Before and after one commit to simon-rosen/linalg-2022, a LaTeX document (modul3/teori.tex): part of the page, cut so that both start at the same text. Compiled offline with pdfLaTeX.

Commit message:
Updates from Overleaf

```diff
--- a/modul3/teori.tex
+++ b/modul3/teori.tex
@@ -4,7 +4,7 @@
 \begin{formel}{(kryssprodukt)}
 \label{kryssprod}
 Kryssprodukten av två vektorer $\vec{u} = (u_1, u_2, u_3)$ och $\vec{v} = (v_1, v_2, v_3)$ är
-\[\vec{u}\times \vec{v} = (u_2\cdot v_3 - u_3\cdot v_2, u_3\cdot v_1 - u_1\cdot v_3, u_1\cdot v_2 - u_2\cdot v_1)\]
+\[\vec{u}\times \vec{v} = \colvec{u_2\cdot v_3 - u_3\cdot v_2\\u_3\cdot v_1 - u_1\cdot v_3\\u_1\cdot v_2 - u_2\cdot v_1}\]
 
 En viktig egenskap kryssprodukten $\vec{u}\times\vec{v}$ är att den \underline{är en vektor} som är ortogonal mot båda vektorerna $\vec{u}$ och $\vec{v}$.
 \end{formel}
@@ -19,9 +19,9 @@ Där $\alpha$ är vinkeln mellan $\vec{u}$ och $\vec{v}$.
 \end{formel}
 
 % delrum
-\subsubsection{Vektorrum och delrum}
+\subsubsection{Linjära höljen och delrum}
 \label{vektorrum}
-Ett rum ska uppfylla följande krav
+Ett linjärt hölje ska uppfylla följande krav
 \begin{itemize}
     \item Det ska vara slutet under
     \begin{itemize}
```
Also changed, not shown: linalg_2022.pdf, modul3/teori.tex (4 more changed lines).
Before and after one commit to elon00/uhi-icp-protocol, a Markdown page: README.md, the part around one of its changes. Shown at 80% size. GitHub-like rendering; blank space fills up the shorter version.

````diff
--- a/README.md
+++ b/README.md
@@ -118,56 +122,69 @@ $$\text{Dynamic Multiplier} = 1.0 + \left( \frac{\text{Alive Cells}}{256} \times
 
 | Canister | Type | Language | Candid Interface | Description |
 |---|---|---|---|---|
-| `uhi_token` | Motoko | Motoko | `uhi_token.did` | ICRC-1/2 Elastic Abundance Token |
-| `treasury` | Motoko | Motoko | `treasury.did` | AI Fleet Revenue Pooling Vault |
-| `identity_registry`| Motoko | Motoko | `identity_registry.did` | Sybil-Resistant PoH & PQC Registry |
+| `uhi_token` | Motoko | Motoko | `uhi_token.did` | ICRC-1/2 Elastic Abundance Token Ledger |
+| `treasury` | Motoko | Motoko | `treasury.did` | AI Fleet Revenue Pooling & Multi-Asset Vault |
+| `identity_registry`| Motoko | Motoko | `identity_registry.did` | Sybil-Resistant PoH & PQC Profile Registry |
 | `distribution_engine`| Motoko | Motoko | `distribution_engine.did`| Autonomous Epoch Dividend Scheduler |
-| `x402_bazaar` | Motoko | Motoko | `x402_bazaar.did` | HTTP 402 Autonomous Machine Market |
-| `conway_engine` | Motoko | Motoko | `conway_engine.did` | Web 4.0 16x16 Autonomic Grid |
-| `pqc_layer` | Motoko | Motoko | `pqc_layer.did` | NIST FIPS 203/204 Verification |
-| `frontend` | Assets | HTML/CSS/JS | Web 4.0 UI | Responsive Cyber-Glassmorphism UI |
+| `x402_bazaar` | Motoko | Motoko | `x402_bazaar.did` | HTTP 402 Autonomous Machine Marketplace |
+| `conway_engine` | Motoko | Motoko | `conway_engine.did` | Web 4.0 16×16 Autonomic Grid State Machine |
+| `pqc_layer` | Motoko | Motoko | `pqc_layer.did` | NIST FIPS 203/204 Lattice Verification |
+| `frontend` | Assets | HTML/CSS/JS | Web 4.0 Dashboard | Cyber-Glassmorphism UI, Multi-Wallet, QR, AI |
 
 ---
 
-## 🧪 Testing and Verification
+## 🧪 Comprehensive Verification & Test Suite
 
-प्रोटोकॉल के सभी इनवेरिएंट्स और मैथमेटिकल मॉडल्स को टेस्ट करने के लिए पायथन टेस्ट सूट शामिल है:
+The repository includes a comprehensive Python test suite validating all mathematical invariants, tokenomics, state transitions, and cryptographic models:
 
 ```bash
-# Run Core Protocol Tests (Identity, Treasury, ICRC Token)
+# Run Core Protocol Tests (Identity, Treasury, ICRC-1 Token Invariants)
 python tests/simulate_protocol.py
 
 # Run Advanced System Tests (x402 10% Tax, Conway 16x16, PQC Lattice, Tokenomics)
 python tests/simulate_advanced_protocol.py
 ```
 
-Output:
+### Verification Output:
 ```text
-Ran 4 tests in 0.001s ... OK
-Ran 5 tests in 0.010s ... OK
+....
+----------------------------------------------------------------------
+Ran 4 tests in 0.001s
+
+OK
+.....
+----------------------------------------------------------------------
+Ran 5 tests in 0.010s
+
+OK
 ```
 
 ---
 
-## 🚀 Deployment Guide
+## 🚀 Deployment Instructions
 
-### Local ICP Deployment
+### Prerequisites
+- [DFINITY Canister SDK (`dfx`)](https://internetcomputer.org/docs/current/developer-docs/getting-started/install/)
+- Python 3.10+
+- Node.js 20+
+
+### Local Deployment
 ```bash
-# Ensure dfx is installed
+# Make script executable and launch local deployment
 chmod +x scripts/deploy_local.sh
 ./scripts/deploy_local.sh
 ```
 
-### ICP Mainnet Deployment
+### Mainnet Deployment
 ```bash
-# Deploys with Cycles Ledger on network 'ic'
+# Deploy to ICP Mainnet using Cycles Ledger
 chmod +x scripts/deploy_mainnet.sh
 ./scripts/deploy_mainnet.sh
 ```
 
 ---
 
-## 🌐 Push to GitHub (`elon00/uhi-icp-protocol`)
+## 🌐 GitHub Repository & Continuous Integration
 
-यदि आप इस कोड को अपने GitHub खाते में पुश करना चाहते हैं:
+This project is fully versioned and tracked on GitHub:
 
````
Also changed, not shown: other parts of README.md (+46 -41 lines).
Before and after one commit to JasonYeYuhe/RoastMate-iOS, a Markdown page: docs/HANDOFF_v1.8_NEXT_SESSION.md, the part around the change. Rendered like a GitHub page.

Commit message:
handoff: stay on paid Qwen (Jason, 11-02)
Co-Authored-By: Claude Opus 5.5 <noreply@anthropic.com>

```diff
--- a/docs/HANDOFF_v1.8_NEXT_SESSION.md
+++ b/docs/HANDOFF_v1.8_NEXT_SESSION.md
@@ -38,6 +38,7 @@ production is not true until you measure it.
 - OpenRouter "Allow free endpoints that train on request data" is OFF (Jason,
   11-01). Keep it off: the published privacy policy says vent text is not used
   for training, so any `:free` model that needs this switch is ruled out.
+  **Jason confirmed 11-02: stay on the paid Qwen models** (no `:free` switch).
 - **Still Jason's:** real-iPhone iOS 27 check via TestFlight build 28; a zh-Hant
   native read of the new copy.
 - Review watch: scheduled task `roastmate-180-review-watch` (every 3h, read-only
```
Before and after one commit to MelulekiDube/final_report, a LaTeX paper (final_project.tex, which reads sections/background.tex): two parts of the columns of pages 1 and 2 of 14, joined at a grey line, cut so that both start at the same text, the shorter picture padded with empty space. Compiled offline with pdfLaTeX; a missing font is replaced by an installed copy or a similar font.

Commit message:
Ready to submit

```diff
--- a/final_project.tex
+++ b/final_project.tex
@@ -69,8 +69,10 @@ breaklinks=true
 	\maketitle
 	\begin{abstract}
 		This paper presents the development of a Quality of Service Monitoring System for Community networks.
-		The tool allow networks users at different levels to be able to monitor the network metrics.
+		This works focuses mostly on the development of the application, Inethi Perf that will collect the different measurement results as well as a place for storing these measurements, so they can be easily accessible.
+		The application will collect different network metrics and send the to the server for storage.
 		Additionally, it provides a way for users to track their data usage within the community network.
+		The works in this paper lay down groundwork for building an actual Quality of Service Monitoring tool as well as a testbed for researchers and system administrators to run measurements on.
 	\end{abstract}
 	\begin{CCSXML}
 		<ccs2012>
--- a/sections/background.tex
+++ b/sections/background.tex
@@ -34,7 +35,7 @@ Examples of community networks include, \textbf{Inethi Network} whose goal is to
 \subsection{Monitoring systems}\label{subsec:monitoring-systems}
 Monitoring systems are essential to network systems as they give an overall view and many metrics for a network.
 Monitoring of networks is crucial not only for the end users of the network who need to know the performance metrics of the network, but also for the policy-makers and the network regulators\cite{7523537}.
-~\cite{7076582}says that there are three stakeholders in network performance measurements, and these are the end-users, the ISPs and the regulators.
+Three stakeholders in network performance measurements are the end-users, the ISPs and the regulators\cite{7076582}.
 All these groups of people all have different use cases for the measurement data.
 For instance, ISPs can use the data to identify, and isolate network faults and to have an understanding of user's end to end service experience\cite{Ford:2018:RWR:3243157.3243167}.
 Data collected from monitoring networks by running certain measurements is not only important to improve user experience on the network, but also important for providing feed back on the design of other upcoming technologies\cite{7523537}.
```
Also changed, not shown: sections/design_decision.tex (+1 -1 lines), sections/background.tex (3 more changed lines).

════════

> _Brief_
Work through the data and report how many of its lines hold the word "GitHub", giving only the figure.

> _Written solution_
6